Public debate and policy often takes place at a superficial level that skirts and fights shy of the substantive issues underpinning conflict between religions and between religious and secular worldviews. The visibility of the New Atheist critique of religion is perhaps the most obvious example of this. The rationale of this conference is then both to start bringing these three discourses into a mutually-beneficial dialogue, but also to model ways in which such a dialogue can and should be undertaken. To this end, we welcome papers in one of the following three areas of debate and research Strand One: Economic and Political Regeneration • Case studies or thematic accounts of how philosophical and theological ideas and virtues (for example solidarity and discipline) speak into the post-2008 vacuum in European and US public life caused by the banking crash and subsequent global recession • The emergence of the postsecular as a potential vehicle for the rebalancing of public life in favour of (for example) the eudemonic alongside the hedonic, and virtuous alongside the utilitarian, common responsibilities alongside the rights of the individual, the sacred alongside the secular. • How public policy initiatives aimed at strengthening civil society through concepts such as the Third Way, Localism and most recently, the Big Society could be enhanced and/or critiqued by the application of insights praxes associated with Philosophy of Religion and world religions. • The use of themes and ideas from Philosophy of Religion and world religious traditions in developing strategic resources for the development of alternative discourses, imaginings and praxes towards more just and equitable ends and an expanded understanding of what it is to be human and live in a flourishing environment Strand Two: Rethinking Philosophy of Religion • Need to make Philosophy of Religion more aware of diversity and complexity of religious practices • How incorporate greater variety of sociological, anthropological or ethnographical data into philosophising about religion? • Relation of philosophical analysis to faith, but also to methodologies in other fields concerned with religion. I.e. does analysis necessarily falsify religious thought? • More participative – how can Philosophy of Religion engage and ‘talk’ better to religious practitioners? What models for dialogue are there? • How capture impact that Philosophy of Religion can and should have on religious communities whilst maintaining critical questioning of the impact agenda? • How might work in philosophy open up thinking about research on lived religious practice? Strand Three: Engaging the Public in Research on Religion • Improving the visibility of academic debate on religion and its relationship to philosophy • Improving and enhancing the quality of public debate • Ensuring that policy makers are aware of the core issues at stake in e.g. discrimination debates. •

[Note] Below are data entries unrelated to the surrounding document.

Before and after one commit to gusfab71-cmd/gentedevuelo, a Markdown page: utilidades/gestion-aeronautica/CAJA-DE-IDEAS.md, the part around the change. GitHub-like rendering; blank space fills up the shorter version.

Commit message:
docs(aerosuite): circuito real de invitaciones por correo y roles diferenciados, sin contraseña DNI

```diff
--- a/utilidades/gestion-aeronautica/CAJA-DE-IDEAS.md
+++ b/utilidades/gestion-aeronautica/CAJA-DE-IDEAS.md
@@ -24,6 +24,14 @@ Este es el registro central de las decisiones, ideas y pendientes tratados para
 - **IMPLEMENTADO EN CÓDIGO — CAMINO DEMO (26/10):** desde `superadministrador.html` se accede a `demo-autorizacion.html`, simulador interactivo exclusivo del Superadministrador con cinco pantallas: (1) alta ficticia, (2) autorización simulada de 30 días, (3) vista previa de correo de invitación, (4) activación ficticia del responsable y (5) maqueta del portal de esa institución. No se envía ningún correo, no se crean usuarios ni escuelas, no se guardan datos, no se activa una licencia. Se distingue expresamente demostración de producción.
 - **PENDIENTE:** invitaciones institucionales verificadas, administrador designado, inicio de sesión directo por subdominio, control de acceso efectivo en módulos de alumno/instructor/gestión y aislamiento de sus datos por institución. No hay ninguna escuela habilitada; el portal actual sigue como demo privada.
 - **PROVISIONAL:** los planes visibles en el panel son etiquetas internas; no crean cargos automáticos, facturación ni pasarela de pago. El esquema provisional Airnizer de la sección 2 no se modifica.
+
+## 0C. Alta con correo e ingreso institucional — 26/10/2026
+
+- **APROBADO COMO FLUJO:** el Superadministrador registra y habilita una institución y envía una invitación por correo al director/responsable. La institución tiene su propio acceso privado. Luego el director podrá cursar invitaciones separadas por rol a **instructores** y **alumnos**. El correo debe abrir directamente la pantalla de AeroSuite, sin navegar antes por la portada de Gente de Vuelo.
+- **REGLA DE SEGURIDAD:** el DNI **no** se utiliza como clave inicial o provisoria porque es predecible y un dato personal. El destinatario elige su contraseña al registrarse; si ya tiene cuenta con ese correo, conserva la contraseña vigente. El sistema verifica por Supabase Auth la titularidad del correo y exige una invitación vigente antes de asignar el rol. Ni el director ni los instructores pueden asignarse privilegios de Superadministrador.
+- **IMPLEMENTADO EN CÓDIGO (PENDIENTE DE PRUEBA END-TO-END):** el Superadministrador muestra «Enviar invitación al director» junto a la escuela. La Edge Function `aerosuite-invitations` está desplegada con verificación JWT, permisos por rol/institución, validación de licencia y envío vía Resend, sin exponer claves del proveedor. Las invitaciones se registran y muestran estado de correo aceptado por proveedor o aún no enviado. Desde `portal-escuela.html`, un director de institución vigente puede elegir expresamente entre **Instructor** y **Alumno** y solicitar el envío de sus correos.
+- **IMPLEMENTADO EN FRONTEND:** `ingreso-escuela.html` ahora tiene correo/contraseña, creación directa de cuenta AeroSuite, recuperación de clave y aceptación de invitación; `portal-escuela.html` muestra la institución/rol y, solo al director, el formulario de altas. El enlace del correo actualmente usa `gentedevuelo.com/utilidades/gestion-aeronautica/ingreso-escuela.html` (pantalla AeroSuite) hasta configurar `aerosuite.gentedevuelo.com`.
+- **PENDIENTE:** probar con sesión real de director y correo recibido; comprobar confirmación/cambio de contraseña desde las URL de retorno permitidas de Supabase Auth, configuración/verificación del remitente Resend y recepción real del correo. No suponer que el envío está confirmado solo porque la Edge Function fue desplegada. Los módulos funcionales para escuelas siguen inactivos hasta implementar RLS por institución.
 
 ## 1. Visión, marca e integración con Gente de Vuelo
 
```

Bringing research to bear on religious discrimination cases and other zeitgeist-y public issues Paper Proposals: Please submit abstracts of 250 words for 20 minute papers that will locate themselves in one of these three streams by 28th February 2014. Panel Proposals: Proposals for complete panels will also be welcomed. Please send an abstract of no more than a side of A4 for a panel proposal 28th February 2014.

Registration Registration Per Person: £40.00 for one day, £80.00 for two days (including lunch and tea and coffee, but excluding breakfast and dinner). There is a discounted student fee available. DEADLINE FOR REGISTRATION: March 28th 2014 For more registration details, please see